2.2 Planning production and business strategies
The use of market analysis tools enables businesses to know realities, others and themselves. But, it is important that they must act to overcome challenges identified after being analysed because if challenges are recognized but no actions are taken to address them, the problems will be worsened, particularly in the context of economic crisis and rapid change. Therefore, every business must take action to assess itself in a practical and objective manner to plan production and business strategies. They must proactively have strategic plans for the five following areas.
(1) Stabilising and developing businesses
Currently, banks and even governing bodies (of SOEs) hope that businesses must take action to address internal issues within their capacity before having support policies.
– Rationalising production and business stages
– Relocating fixed costs into variable costs by signing subcontracts with strategic partners
– Strengthen variable payment factors
– Reducing costs by reducing intermediaries
– Optimising capital source, cash flows, debt collection, debt moratoriums, capital turnover cycle increase and supply chain standardisation
(2) Restructuring apparatus and corporate finance
– Renovating and streamlining the business model towards increased productivity and improved working conditions; focusing on building the model at the decision-making level, because the speed of making decisions plays a major part in enhancing competitiveness in the current rapidly-changing economic environment.
– Focusing on goods and service quality improvement strategies, particularly well-branded and highly profitable goods
– Optimising sales and marketing stages
– Keeping creative to go beyond traditional limits, keeping study and exchange work to build up working experience
– Keeping good relations and working with creditors in a timely manner
– Rationalising costs and increasing market forecast (probably on a weekly basis)
(3) Divesting from non-core businesses
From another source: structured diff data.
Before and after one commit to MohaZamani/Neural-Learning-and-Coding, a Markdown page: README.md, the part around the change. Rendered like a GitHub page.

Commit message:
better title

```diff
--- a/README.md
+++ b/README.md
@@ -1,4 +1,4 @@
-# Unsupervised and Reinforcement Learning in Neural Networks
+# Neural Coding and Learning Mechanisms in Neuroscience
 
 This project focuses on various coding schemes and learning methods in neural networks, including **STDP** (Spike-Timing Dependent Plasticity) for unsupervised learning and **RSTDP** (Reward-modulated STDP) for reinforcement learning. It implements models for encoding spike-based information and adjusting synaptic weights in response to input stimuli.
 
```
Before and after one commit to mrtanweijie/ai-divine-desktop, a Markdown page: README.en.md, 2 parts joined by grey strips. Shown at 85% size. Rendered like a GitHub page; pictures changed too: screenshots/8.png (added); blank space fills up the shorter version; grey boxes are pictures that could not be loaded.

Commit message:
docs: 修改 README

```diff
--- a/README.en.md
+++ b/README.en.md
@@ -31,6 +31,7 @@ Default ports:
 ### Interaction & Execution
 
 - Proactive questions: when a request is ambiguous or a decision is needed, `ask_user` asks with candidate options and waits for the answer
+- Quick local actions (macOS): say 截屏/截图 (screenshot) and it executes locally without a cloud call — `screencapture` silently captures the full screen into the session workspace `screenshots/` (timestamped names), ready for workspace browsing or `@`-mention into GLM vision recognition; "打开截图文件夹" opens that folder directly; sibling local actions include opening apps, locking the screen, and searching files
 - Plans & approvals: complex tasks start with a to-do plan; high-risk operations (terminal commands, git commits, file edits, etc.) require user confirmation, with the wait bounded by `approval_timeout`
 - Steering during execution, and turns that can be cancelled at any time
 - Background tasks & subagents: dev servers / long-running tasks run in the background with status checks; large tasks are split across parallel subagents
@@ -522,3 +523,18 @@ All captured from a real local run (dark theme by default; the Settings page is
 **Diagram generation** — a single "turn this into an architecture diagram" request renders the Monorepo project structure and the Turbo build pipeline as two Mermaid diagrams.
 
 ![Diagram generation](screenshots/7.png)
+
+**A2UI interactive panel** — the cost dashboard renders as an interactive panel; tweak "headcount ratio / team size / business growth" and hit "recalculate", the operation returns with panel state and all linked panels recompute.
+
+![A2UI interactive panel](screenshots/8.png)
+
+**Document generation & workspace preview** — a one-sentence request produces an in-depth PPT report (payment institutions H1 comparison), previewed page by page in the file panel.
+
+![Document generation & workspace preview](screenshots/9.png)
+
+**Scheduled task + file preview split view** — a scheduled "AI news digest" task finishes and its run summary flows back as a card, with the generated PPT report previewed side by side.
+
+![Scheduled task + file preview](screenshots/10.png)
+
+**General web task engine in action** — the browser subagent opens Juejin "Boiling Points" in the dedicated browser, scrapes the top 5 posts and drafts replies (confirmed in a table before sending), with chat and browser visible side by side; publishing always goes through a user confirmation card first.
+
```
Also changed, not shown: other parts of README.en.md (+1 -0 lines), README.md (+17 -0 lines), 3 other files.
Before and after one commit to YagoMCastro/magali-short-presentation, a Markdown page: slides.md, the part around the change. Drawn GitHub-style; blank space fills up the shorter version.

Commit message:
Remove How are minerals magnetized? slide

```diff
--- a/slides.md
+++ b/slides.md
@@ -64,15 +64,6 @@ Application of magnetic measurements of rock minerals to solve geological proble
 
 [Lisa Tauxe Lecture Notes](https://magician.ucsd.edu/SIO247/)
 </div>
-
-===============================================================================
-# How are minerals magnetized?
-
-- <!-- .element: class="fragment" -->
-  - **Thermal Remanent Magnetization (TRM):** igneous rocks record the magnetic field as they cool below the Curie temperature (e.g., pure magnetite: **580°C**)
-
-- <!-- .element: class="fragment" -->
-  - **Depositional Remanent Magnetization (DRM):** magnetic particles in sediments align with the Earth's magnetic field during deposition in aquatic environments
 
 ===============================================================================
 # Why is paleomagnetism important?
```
In the context of economic recession, smart businesses will quickly rearrange their production business operations and divest from non-core fields, including selling important assets
(4) Never miss any chance to buy good assets
Empirically, the biggest return for a company may come from its asset purchases in the time of past economic recession. Therefore, pioneering businesses must look at current difficulties and challenges to purchase good assets and earn big in the future.
(5) Strategic visions
Business owner and CEO must be practical, optimistic, confident and innovative with business development visions. Such spirits must be spread throughout his/her company. A pioneering company must define its sustainable development directions in an integrating and business environment full of risks by seeking to control challenges, rather than being affected by such challenges.
In the process of integration and economic restructuring, pioneering businesses must see realities, rivals, partners and their capabilities to work out suitable strategies to be successful with their business and contribute more to national development.
Dr Doan Duy KhuongVice President of VCCI and Chairman of ASEAN BAC Vietnam
Đăng ký: VietNam News